harvest of coarse grains, which also include barley and sorghum, will be
limited by rising consumption.
Indeed, on a stocks-to-use basis, cereals stocks will end
2012-13 at 21.7% of use, down 0.2 points on 2011-12.
The stocks-to-use ratio is a key pricing metric, with a
lower value typically expected to support higher prices.
'Prices are likely to average lower'
However, the better balance of supplies next season between
wheat, which has been in ample supply, and coarse grains, which have been at
historically tight levels, looks set to see prices weaken nonetheless.
"In spite of the forecast decline in world wheat production
this year, the expectation of continued ample stocks, combined with the anticipated
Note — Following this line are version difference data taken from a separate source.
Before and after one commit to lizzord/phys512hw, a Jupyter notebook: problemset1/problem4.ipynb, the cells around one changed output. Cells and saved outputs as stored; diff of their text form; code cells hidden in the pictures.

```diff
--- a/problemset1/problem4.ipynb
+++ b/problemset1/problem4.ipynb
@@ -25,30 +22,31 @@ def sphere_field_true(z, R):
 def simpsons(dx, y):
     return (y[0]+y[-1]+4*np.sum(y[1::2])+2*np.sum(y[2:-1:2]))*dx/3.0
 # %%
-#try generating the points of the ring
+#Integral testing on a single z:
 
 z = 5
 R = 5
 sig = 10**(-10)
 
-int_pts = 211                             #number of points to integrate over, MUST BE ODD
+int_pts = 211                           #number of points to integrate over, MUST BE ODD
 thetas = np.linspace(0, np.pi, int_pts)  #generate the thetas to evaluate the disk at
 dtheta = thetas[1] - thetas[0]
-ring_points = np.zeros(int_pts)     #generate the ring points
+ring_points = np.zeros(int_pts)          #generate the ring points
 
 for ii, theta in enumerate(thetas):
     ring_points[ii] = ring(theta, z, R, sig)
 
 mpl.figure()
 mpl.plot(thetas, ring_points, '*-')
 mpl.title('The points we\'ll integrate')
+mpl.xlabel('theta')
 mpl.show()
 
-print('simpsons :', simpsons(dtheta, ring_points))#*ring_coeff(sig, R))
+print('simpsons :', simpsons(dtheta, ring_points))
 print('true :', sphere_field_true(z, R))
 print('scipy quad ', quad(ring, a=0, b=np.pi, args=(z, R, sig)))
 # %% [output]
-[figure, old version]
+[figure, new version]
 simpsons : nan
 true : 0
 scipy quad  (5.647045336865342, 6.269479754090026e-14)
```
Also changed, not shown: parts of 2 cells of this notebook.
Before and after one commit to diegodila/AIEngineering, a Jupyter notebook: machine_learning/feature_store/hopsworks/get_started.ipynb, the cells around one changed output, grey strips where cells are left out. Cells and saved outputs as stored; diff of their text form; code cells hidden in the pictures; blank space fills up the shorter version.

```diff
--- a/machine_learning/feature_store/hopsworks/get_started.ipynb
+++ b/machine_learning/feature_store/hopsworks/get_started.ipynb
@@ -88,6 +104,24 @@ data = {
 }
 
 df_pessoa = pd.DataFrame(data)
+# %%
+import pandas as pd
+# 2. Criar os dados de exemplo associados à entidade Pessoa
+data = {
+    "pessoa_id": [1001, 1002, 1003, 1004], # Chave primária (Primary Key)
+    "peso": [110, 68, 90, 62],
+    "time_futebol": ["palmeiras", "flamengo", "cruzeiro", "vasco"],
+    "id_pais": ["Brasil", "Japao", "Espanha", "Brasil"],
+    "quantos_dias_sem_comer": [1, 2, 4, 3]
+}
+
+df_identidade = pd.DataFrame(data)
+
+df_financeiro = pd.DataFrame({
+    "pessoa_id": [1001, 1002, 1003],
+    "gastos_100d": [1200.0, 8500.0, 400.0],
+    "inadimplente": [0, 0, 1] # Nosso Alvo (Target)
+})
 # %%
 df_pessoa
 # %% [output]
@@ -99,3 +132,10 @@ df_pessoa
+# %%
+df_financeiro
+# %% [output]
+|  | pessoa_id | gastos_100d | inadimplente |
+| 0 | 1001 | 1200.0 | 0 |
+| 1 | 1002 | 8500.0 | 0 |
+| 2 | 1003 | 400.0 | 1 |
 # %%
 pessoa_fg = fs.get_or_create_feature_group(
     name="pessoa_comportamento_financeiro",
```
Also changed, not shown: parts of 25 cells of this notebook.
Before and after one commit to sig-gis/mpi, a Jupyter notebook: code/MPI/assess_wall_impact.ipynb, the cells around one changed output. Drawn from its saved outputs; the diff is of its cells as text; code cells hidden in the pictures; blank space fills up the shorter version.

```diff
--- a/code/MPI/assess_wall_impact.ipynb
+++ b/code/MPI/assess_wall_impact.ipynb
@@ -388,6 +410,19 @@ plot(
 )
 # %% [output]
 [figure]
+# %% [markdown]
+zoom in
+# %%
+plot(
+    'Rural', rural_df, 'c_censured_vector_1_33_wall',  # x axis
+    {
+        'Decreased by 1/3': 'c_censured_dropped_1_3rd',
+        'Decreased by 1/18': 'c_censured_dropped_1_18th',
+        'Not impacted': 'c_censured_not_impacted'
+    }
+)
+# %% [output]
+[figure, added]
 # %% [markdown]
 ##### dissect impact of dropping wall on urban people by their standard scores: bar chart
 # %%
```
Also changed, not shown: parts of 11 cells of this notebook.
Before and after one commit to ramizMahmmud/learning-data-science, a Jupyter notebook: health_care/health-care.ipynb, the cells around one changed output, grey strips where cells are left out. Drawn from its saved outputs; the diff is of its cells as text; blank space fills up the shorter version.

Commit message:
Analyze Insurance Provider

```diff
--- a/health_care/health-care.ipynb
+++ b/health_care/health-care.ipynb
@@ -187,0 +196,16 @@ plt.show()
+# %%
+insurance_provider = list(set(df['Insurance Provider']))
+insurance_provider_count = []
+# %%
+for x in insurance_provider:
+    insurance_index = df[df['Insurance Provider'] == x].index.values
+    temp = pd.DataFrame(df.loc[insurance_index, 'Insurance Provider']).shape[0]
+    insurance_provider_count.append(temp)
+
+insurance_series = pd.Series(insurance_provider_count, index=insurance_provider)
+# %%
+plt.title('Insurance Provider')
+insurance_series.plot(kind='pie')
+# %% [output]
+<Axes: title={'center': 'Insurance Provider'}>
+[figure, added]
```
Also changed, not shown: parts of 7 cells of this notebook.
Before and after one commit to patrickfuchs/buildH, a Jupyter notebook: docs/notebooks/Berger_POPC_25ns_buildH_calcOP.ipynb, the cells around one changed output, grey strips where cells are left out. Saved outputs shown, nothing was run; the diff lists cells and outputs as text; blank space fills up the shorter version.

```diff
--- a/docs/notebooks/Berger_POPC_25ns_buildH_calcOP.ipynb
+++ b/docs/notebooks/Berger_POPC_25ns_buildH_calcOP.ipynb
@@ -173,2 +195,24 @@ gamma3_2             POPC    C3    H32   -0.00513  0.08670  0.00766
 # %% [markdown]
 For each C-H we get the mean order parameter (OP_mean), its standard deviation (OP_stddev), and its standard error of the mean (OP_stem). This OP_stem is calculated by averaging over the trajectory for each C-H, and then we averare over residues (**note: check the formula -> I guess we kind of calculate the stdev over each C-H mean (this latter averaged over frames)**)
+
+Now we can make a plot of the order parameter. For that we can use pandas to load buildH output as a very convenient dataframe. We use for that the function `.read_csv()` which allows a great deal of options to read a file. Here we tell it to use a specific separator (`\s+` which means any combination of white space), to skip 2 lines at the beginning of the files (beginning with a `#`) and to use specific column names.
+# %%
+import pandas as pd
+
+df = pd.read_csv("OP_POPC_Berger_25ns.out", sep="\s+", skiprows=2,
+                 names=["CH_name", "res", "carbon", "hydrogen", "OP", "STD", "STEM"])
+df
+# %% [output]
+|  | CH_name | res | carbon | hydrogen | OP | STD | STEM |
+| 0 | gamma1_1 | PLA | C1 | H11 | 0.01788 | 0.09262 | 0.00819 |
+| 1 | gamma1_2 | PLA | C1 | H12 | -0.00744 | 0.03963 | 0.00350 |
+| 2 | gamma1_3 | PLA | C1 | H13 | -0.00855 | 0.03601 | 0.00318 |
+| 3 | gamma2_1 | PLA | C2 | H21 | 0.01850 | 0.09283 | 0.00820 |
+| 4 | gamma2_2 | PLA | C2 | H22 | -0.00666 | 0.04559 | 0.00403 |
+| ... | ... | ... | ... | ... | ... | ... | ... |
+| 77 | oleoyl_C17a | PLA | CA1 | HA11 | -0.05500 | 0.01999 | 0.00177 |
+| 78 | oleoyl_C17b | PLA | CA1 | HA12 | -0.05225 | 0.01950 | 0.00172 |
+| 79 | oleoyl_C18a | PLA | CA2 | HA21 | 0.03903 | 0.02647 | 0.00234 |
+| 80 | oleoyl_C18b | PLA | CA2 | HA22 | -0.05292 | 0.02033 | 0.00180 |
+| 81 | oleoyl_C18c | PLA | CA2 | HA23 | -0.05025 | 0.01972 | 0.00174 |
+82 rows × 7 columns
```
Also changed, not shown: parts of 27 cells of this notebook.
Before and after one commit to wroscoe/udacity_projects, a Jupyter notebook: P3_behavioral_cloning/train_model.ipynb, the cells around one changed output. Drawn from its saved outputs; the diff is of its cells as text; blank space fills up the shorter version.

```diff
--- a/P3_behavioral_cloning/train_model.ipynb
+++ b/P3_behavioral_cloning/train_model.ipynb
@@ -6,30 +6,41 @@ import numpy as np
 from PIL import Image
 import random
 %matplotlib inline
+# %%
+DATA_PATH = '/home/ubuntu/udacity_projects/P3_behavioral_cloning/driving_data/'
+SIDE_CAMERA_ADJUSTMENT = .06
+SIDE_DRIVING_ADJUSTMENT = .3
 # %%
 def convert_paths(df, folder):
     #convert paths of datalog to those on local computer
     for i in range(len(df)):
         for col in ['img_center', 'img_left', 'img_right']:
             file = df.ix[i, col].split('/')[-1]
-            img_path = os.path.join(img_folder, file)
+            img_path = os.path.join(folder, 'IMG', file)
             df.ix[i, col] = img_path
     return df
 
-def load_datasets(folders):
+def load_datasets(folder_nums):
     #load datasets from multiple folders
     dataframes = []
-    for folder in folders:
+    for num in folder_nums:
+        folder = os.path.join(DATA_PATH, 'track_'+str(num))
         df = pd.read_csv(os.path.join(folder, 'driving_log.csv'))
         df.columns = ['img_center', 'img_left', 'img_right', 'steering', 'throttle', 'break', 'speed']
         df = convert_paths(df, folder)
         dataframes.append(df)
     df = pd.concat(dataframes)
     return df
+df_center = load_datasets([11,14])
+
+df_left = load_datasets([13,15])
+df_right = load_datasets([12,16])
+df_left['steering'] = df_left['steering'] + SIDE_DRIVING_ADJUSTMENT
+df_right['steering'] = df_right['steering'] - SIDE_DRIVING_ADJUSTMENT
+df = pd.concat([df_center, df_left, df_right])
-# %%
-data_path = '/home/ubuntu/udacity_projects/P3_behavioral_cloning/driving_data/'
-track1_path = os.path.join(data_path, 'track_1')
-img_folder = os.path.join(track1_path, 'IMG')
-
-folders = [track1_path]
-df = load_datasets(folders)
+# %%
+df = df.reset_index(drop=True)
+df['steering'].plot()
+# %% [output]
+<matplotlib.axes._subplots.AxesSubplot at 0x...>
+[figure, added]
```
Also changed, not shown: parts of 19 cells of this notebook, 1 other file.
strong recovery in corn supplies, is likely to keep wheat prices under downward
pressure," the FAO said.
|UN FAO forecasts for world cereals, 2012-13 and (year-on-year change)|
Production: 2.37bn tonnes, (+1.1%)
Trade: 295.5m tonnes, (+0.8%)
Food use: 1.085bn tonnes, (+1.1%)
Feed use: 806.6m tonnes, (+2.1%)
Total use (includes others): 2.357bn tonnes, (+1.4%)
Year-end stocks: 524.0m tonnes, (+1.7%)
Stocks-to-use ratio: 21.7%, (-0.2 points)
"Barring any major unexpected supply shocks, international
prices are likely to average lower than in 2011-12."
In corn, the FAO, noting that market were already "anticipating
a rebound in supply after major 2012 harvests are complete", also flagged
weaker values ahead.
"Although prices will be influenced by weather conditions during
critical periods of the growing season, especially in July when pollination is
required [in the key US crop], the trend in December [futures] values
underscores the possibility of a decline in prices."
'Much more rain needed'
The FAO's forecasts included an estimate of 345m tonnes, or
13.6bn bushels, for the US corn crop, a record, but a figure nonetheless below estimates
above 14bn bushels many other analysts are factoring in.
Allendale, the Chicago-based broker, on Thursday pegged the US corn harvest at 14.65bn bushels.
|UN FAO forecasts for world wheat, 2012-13 and (year-on-year change)|
Production: 675.1m tonnes, (-3.6%)
Trade: 135.0m tonnes, (-1.7%)
Food use: 475.5m tonnes, (+0.4%)
Feed use: 133.8m tonnes, (-3.7%)
Total use (includes others): 686.5m tonnes, (-0.6%)
Year-end stocks: 182.7m tonnes, (-6.5%)
Stocks-to-use ratio: 26.3%, (-2.1 points)
The Chinese corn crop, the world's second biggest, was
pegged at 190m tonnes, in line with last year's.
"Even assuming yields return to average levels after last
year's highs, this could be largely offset by an increase in area, as farmers
are expected to plant more corn in response to ﬁrm price prospects."
In wheat, the FAO pegged the European Union harvest, the
world's biggest, at 135m tonnes, in line with estimates from other commentators
last month, warning that recent rains had not been enough to rescue crops in all
"In the driest areas, much more rain will be needed during
the growing season to avoid signiﬁcant loss of yield potential."